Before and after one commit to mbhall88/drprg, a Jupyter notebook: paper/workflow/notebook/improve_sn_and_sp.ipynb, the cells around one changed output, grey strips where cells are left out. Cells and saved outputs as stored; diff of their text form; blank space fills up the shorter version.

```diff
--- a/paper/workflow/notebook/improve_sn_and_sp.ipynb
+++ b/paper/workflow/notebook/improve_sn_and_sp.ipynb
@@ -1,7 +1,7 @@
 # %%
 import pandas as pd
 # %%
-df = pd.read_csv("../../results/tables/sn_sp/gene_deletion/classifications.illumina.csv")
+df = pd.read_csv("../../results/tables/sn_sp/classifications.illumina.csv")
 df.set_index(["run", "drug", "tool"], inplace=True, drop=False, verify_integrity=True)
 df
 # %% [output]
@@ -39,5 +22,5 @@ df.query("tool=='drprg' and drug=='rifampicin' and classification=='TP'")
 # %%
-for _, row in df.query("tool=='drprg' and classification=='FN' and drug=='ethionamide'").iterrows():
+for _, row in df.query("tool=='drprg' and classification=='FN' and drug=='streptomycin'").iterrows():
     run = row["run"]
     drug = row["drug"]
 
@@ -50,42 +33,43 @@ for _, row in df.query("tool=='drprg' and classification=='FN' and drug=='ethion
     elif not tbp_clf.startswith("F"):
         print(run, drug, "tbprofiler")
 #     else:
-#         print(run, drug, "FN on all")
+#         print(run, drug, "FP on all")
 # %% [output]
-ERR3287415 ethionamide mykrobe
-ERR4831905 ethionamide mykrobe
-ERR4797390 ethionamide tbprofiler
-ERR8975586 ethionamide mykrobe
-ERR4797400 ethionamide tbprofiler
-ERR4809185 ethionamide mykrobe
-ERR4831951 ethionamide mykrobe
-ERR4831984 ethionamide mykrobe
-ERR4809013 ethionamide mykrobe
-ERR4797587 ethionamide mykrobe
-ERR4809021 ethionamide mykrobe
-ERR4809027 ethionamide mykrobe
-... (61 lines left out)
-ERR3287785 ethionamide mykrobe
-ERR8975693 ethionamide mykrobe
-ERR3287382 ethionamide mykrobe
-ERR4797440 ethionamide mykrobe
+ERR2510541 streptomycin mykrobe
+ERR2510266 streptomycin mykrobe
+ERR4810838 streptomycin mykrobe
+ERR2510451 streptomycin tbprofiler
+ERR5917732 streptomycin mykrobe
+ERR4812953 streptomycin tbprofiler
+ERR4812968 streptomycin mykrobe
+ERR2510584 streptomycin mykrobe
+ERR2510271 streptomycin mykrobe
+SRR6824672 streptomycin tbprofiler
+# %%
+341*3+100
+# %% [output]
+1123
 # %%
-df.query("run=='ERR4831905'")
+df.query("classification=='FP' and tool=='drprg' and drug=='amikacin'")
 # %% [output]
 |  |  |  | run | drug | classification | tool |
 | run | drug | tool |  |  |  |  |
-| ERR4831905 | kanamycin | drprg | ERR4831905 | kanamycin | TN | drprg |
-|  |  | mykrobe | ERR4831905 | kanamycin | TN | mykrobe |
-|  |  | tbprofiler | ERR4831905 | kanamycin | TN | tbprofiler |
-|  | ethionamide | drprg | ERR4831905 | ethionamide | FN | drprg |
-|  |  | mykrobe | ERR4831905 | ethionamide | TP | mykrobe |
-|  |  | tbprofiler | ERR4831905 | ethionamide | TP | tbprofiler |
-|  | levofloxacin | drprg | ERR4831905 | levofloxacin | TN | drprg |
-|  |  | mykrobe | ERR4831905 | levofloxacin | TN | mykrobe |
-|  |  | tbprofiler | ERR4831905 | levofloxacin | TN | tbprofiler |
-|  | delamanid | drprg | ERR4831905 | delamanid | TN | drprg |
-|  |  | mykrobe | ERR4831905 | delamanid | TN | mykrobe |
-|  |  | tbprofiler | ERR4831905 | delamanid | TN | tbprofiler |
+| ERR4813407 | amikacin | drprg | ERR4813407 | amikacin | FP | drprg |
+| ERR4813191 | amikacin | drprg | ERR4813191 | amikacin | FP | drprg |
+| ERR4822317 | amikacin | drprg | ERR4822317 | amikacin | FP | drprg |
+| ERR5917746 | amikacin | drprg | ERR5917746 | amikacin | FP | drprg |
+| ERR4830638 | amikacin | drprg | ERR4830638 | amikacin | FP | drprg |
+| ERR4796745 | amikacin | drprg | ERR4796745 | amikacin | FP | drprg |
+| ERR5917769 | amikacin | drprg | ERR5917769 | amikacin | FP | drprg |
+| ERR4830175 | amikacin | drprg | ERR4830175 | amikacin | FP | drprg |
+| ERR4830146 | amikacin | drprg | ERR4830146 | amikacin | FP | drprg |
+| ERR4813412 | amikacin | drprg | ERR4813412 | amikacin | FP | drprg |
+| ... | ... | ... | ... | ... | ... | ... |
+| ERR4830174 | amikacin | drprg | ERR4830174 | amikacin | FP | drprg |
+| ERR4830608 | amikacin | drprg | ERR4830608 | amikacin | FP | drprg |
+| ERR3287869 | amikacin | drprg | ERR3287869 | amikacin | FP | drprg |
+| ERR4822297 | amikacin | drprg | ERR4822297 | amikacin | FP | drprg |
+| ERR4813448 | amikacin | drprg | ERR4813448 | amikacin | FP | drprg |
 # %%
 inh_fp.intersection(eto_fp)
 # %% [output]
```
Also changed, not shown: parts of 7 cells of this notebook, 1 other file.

Problem to work on
Output the full listing again, exactly as it stands above.

Answer section
Before and after one commit to mbhall88/drprg, a Jupyter notebook: paper/workflow/notebook/improve_sn_and_sp.ipynb, the cells around one changed output, grey strips where cells are left out. Cells and saved outputs as stored; diff of their text form; blank space fills up the shorter version.

```diff
--- a/paper/workflow/notebook/improve_sn_and_sp.ipynb
+++ b/paper/workflow/notebook/improve_sn_and_sp.ipynb
@@ -1,7 +1,7 @@
 # %%
 import pandas as pd
 # %%
-df = pd.read_csv("../../results/tables/sn_sp/gene_deletion/classifications.illumina.csv")
+df = pd.read_csv("../../results/tables/sn_sp/classifications.illumina.csv")
 df.set_index(["run", "drug", "tool"], inplace=True, drop=False, verify_integrity=True)
 df
 # %% [output]
@@ -39,5 +22,5 @@ df.query("tool=='drprg' and drug=='rifampicin' and classification=='TP'")
 # %%
-for _, row in df.query("tool=='drprg' and classification=='FN' and drug=='ethionamide'").iterrows():
+for _, row in df.query("tool=='drprg' and classification=='FN' and drug=='streptomycin'").iterrows():
     run = row["run"]
     drug = row["drug"]
 
@@ -50,42 +33,43 @@ for _, row in df.query("tool=='drprg' and classification=='FN' and drug=='ethion
     elif not tbp_clf.startswith("F"):
         print(run, drug, "tbprofiler")
 #     else:
-#         print(run, drug, "FN on all")
+#         print(run, drug, "FP on all")
 # %% [output]
-ERR3287415 ethionamide mykrobe
-ERR4831905 ethionamide mykrobe
-ERR4797390 ethionamide tbprofiler
-ERR8975586 ethionamide mykrobe
-ERR4797400 ethionamide tbprofiler
-ERR4809185 ethionamide mykrobe
-ERR4831951 ethionamide mykrobe
-ERR4831984 ethionamide mykrobe
-ERR4809013 ethionamide mykrobe
-ERR4797587 ethionamide mykrobe
-ERR4809021 ethionamide mykrobe
-ERR4809027 ethionamide mykrobe
-... (61 lines left out)
-ERR3287785 ethionamide mykrobe
-ERR8975693 ethionamide mykrobe
-ERR3287382 ethionamide mykrobe
-ERR4797440 ethionamide mykrobe
+ERR2510541 streptomycin mykrobe
+ERR2510266 streptomycin mykrobe
+ERR4810838 streptomycin mykrobe
+ERR2510451 streptomycin tbprofiler
+ERR5917732 streptomycin mykrobe
+ERR4812953 streptomycin tbprofiler
+ERR4812968 streptomycin mykrobe
+ERR2510584 streptomycin mykrobe
+ERR2510271 streptomycin mykrobe
+SRR6824672 streptomycin tbprofiler
+# %%
+341*3+100
+# %% [output]
+1123
 # %%
-df.query("run=='ERR4831905'")
+df.query("classification=='FP' and tool=='drprg' and drug=='amikacin'")
 # %% [output]
 |  |  |  | run | drug | classification | tool |
 | run | drug | tool |  |  |  |  |
-| ERR4831905 | kanamycin | drprg | ERR4831905 | kanamycin | TN | drprg |
-|  |  | mykrobe | ERR4831905 | kanamycin | TN | mykrobe |
-|  |  | tbprofiler | ERR4831905 | kanamycin | TN | tbprofiler |
-|  | ethionamide | drprg | ERR4831905 | ethionamide | FN | drprg |
-|  |  | mykrobe | ERR4831905 | ethionamide | TP | mykrobe |
-|  |  | tbprofiler | ERR4831905 | ethionamide | TP | tbprofiler |
-|  | levofloxacin | drprg | ERR4831905 | levofloxacin | TN | drprg |
-|  |  | mykrobe | ERR4831905 | levofloxacin | TN | mykrobe |
-|  |  | tbprofiler | ERR4831905 | levofloxacin | TN | tbprofiler |
-|  | delamanid | drprg | ERR4831905 | delamanid | TN | drprg |
-|  |  | mykrobe | ERR4831905 | delamanid | TN | mykrobe |
-|  |  | tbprofiler | ERR4831905 | delamanid | TN | tbprofiler |
+| ERR4813407 | amikacin | drprg | ERR4813407 | amikacin | FP | drprg |
+| ERR4813191 | amikacin | drprg | ERR4813191 | amikacin | FP | drprg |
+| ERR4822317 | amikacin | drprg | ERR4822317 | amikacin | FP | drprg |
+| ERR5917746 | amikacin | drprg | ERR5917746 | amikacin | FP | drprg |
+| ERR4830638 | amikacin | drprg | ERR4830638 | amikacin | FP | drprg |
+| ERR4796745 | amikacin | drprg | ERR4796745 | amikacin | FP | drprg |
+| ERR5917769 | amikacin | drprg | ERR5917769 | amikacin | FP | drprg |
+| ERR4830175 | amikacin | drprg | ERR4830175 | amikacin | FP | drprg |
+| ERR4830146 | amikacin | drprg | ERR4830146 | amikacin | FP | drprg |
+| ERR4813412 | amikacin | drprg | ERR4813412 | amikacin | FP | drprg |
+| ... | ... | ... | ... | ... | ... | ... |
+| ERR4830174 | amikacin | drprg | ERR4830174 | amikacin | FP | drprg |
+| ERR4830608 | amikacin | drprg | ERR4830608 | amikacin | FP | drprg |
+| ERR3287869 | amikacin | drprg | ERR3287869 | amikacin | FP | drprg |
+| ERR4822297 | amikacin | drprg | ERR4822297 | amikacin | FP | drprg |
+| ERR4813448 | amikacin | drprg | ERR4813448 | amikacin | FP | drprg |
 # %%
 inh_fp.intersection(eto_fp)
 # %% [output]
```
Also changed, not shown: parts of 7 cells of this notebook, 1 other file.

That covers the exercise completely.